There is a common talking point from Trumpists — and the right-wing more generally — that Democrats, liberals, progressives and others who are aghast at how the president and his administration have sabotaged and mishandled the pandemic are somehow "politicizing" the science and therefore should be ignored. How do you rebut that talking point?

All science has a political element to it. The trap that science has allowed itself to get caught up in is implying that science was apolitical in the first place. It never has been. It wasn't for Galileo. It wasn't for Darwin. It wasn't at Los Alamos. It certainly has not been in the last 50 years here in the United States, with Reagan, the two Bushes and Trump now trying to undermine science. The myth of the apolitical scientist is outdated, if it was ever relevant to begin with.

I keep thinking about Jonas Salk and the hope that some great inventor will discover a vaccine or cure for the coronavirus pandemic and that he or she will just give it to the world for free. Is that just a wild fantasy?

There are a lot of good reasons why that previous era was better than the system we have now. It was much more egalitarian. But even then, there were still plenty of inequities built into the rollout of that vaccine for sure. The problem we have now in America is that there is no way for the government on its own, or the government in collaboration with academia, to make tests and produce 400 million to 600 million doses of the vaccine for the United States and 15 billion doses for the world. To make all those doses and distribute them and give people shots and the other steps involved is going to require the scale of major industrial corporations.

Assuming that we want to vaccinate people as soon as we can, collaborating with the pharmaceutical companies is inevitable. We should use this as a signal that the United States should invent a better system for the next pandemic or for other health problems in the future. But for the time being, it is going to take academia, government and industry all working together if we want to vaccinate as many people as we can. Ultimately, there is not enough time to scale up a socialized system for getting a vaccine in place.

In this moment, what is your greatest hope and what is your greatest fear?

My greatest hope is that we all get past the pandemic and do not discard the lessons learned and then use that knowledge to change the world for the better. If Biden wins the election and we as a country and world get past the pandemic, there will be an enormous temptation to just go back to the way things were and not address a lot of the underlying injustices that have created this crisis.

My greatest fear is that the pandemic will drag on and it will be used to further separate people from each other. If Trump wins, my fear of that happening will be much greater. For example, economists are saying that America is in the midst of what they are describing as a "K-shaped recovery." That is an apt metaphor where the bottom of the K, those most vulnerable working-class and poor Americans will be even worse off than before the COVID pandemic. I worry that no one will do anything about this deep inequality and by the time the next crisis comes along it will be too late.
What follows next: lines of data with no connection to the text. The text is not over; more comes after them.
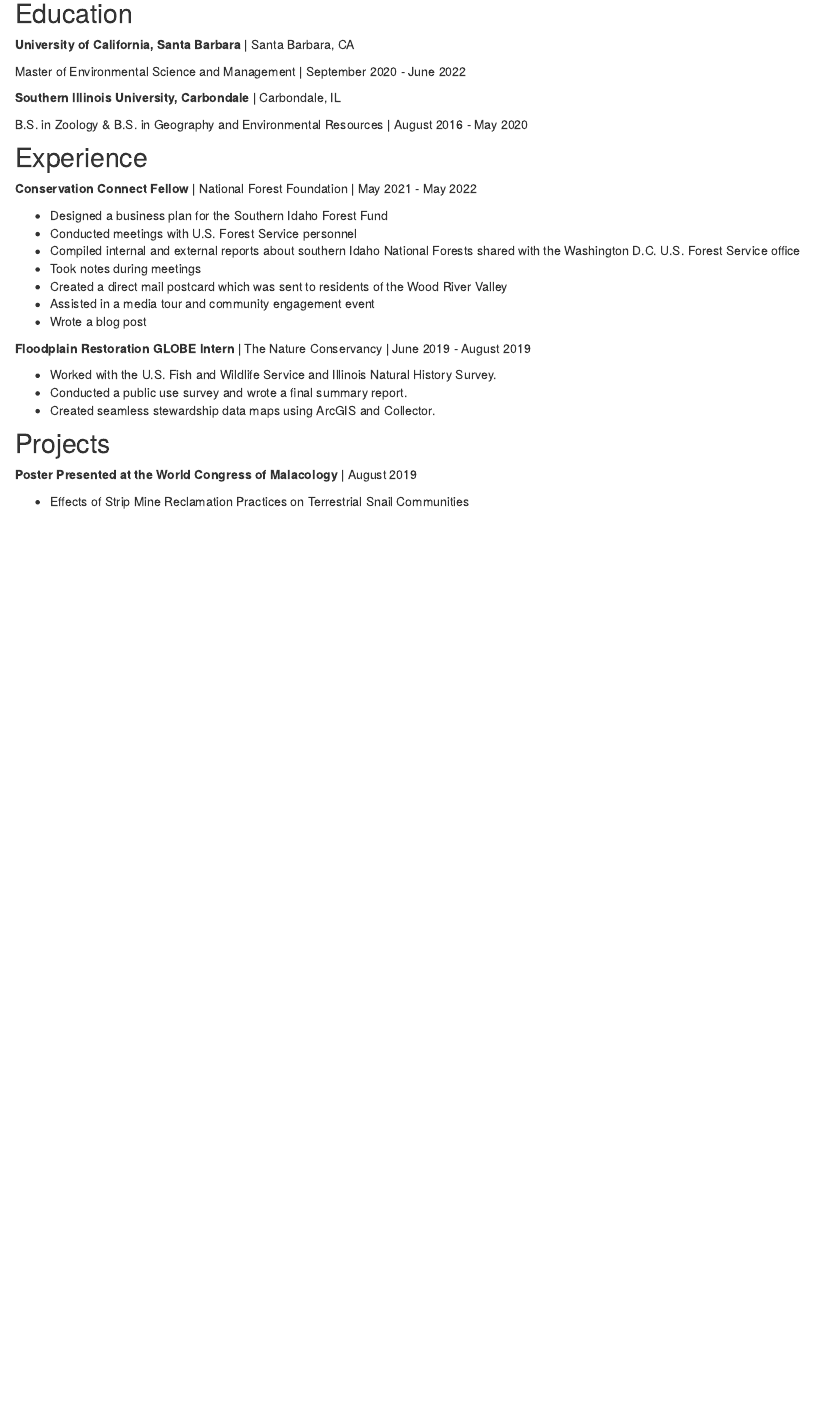
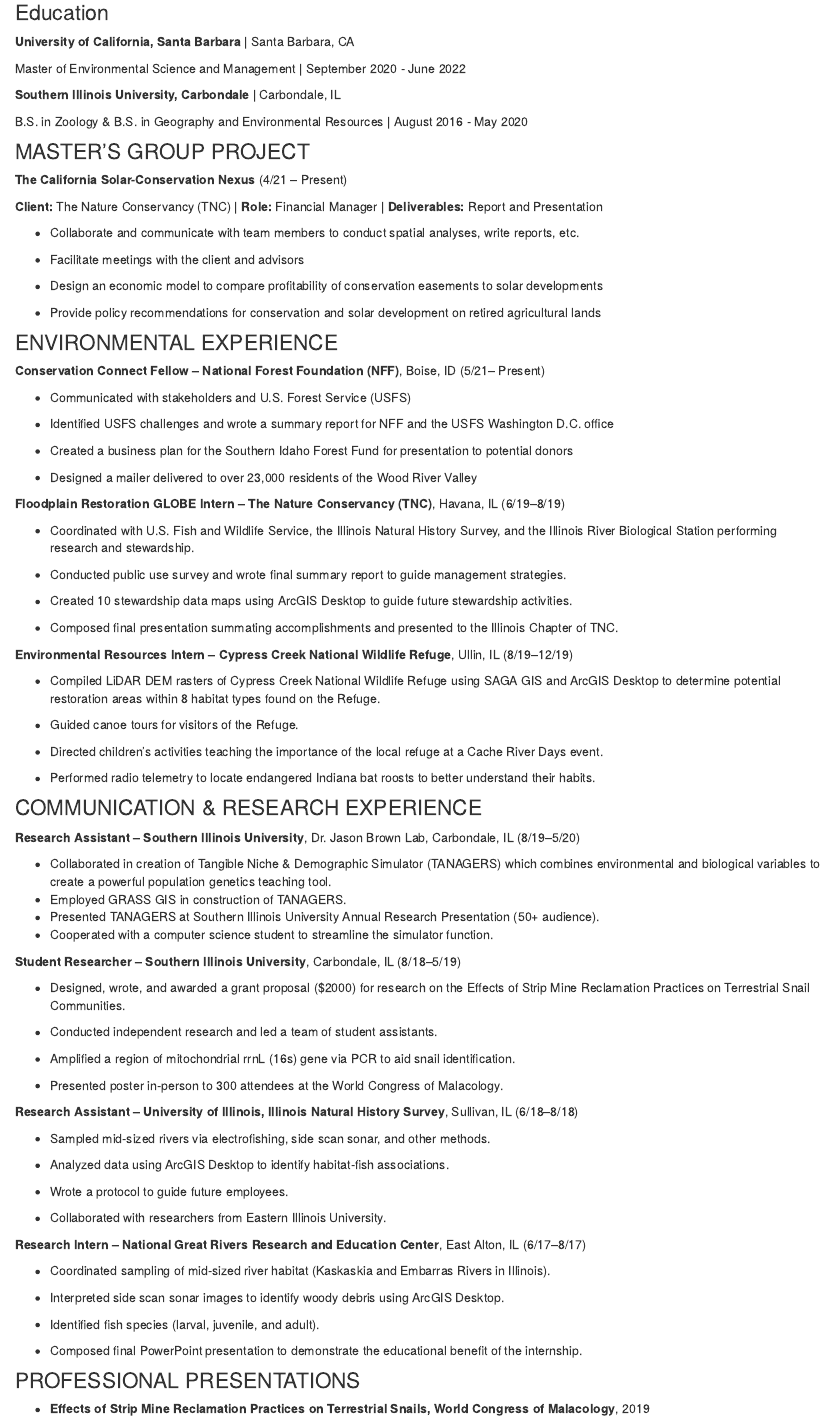
Before and after one commit to katelyntoigo/toigo_katelyn_website, an R Markdown document (Resume.Rmd): the page in a window 1100 px wide, from 240 px down before the commit and from 260 px down after it, so that both start at the same text. Rendered offline with R 4.5, knitr and Pandoc, with nearby package versions; drawn as R Markdown's standard HTML page in place of the format the file asks for.

Commit message:
Added a link to my PDF resume and updated the rest of the resume tab.

```diff
--- a/Resume.Rmd
+++ b/Resume.Rmd
@@ -16,7 +17,7 @@
 
 
 
-## Education
+### Education
 
 **University of California, Santa Barbara** | Santa Barbara, CA
 
@@ -28,28 +29,102 @@
 
 
 
-## Experience
 
-**Conservation Connect Fellow** | National Forest Foundation | May 2021 - May 2022
+### MASTER’S GROUP PROJECT
 
-- Designed a business plan for the Southern Idaho Forest Fund
-- Conducted meetings with U.S. Forest Service personnel
-- Compiled internal and external reports about southern Idaho National Forests shared with the Washington D.C. U.S. Forest Service office
-- Took notes during meetings
-- Created a direct mail postcard which was sent to residents of the Wood River Valley
-- Assisted in a media tour and community engagement event
-- Wrote a blog post
+**The California Solar-Conservation Nexus** (4/21 – Present)
+
+**Client:** The Nature Conservancy (TNC) | **Role:** Financial Manager | **Deliverables:** Report and Presentation
+
+- Collaborate and communicate with team members to conduct spatial analyses, write reports, etc.
+
+- Facilitate meetings with the client and advisors
+
+- Design an economic model to compare profitability of conservation easements to solar developments
+
+- Provide policy recommendations for conservation and solar development on retired agricultural lands
 
 
-**Floodplain Restoration GLOBE Intern** | The Nature Conservancy | June 2019 - August 2019
-
-- Worked with the U.S. Fish and Wildlife Service and Illinois Natural History Survey.
-- Conducted a public use survey and wrote a final summary report.
-- Created seamless stewardship data maps using ArcGIS and Collector.
 
 
-## Projects
+### ENVIRONMENTAL EXPERIENCE
 
-**Poster Presented at the World Congress of Malacology** | August 2019
+**Conservation Connect Fellow – National Forest Foundation (NFF)**, Boise, ID (5/21– Present)
 
-- Effects of Strip Mine Reclamation Practices on Terrestrial Snail Communities
+- Communicated with stakeholders and U.S. Forest Service (USFS)
+
+- Identified USFS challenges and wrote a summary report for NFF and the USFS Washington D.C. office
+
+- Created a business plan for the Southern Idaho Forest Fund for presentation to potential donors
+
+- Designed a mailer delivered to over 23,000 residents of the Wood River Valley
+
+**Floodplain Restoration GLOBE Intern – The Nature Conservancy (TNC)**, Havana, IL (6/19–8/19)
+
+- Coordinated with U.S. Fish and Wildlife Service, the Illinois Natural History Survey, and the Illinois River Biological Station performing research and stewardship.
+
+- Conducted public use survey and wrote final summary report to guide management strategies.
+
+- Created 10 stewardship data maps using ArcGIS Desktop to guide future stewardship activities.
+
+- Composed final presentation summating accomplishments and presented to the Illinois Chapter of TNC.
+
+**Environmental Resources Intern – Cypress Creek National Wildlife Refuge**, Ullin, IL (8/19–12/19)
+
+- Compiled LiDAR DEM rasters of Cypress Creek National Wildlife Refuge using SAGA GIS and ArcGIS Desktop to determine potential restoration areas within 8 habitat types found on the Refuge.
+
+- Guided canoe tours for visitors of the Refuge.
+
+- Directed children’s activities teaching the importance of the local refuge at a Cache River Days event.
+
+- Performed radio telemetry to locate endangered Indiana bat roosts to better understand their habits.
+
+
+
+
+### COMMUNICATION & RESEARCH EXPERIENCE
+**Research Assistant – Southern Illinois University**, Dr. Jason Brown Lab, Carbondale, IL (8/19–5/20)
+
+- Collaborated in creation of Tangible Niche & Demographic Simulator (TANAGERS) which combines
+environmental and biological variables to create a powerful population genetics teaching tool.
+- Employed GRASS GIS in construction of TANAGERS.
+- Presented TANAGERS at Southern Illinois University Annual Research Presentation (50+ audience).
+- Cooperated with a computer science student to streamline the simulator function.
+
+**Student Researcher – Southern Illinois University**, Carbondale, IL (8/18–5/19)
+
+- Designed, wrote, and awarded a grant proposal ($2000) for research on the Effects of Strip Mine
+Reclamation Practices on Terrestrial Snail Communities.
+
+- Conducted independent research and led a team of student assistants.
+
+- Amplified a region of mitochondrial rrnL (16s) gene via PCR to aid snail identification.
+
+- Presented poster in-person to 300 attendees at the World Congress of Malacology.
+
+**Research Assistant – University of Illinois, Illinois Natural History Survey**, Sullivan, IL (6/18–8/18)
+
+- Sampled mid-sized rivers via electrofishing, side scan sonar, and other methods.
+
+- Analyzed data using ArcGIS Desktop to identify habitat-fish associations.
+
+- Wrote a protocol to guide future employees.
+
+- Collaborated with researchers from Eastern Illinois University.
+
+**Research Intern – National Great Rivers Research and Education Center**, East Alton, IL (6/17–8/17)
+
+- Coordinated sampling of mid-sized river habitat (Kaskaskia and Embarras Rivers in Illinois).
+
+- Interpreted side scan sonar images to identify woody debris using ArcGIS Desktop.
+
+- Identified fish species (larval, juvenile, and adult).
+
+- Composed final PowerPoint presentation to demonstrate the educational benefit of the internship.
+
+
+
+
+### PROFESSIONAL PRESENTATIONS
+
+- **Effects of Strip Mine Reclamation Practices on Terrestrial Snails, World Congress of Malacology**, 2019
```
Also changed, not shown: Toigo_Katelyn_Resume.pdf (added), docs/posts/posts.json, docs/search.json, Resume.Rmd (17 more changed lines), 2 other files.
So many people will be harmed.

By Chauncey DeVega

Chauncey DeVega is a senior politics writer for Salon. His essays can also be found at He also hosts a weekly podcast, The Chauncey DeVega Show. Chauncey can be followed on Twitter and Facebook.

MORE FROM Chauncey DeVega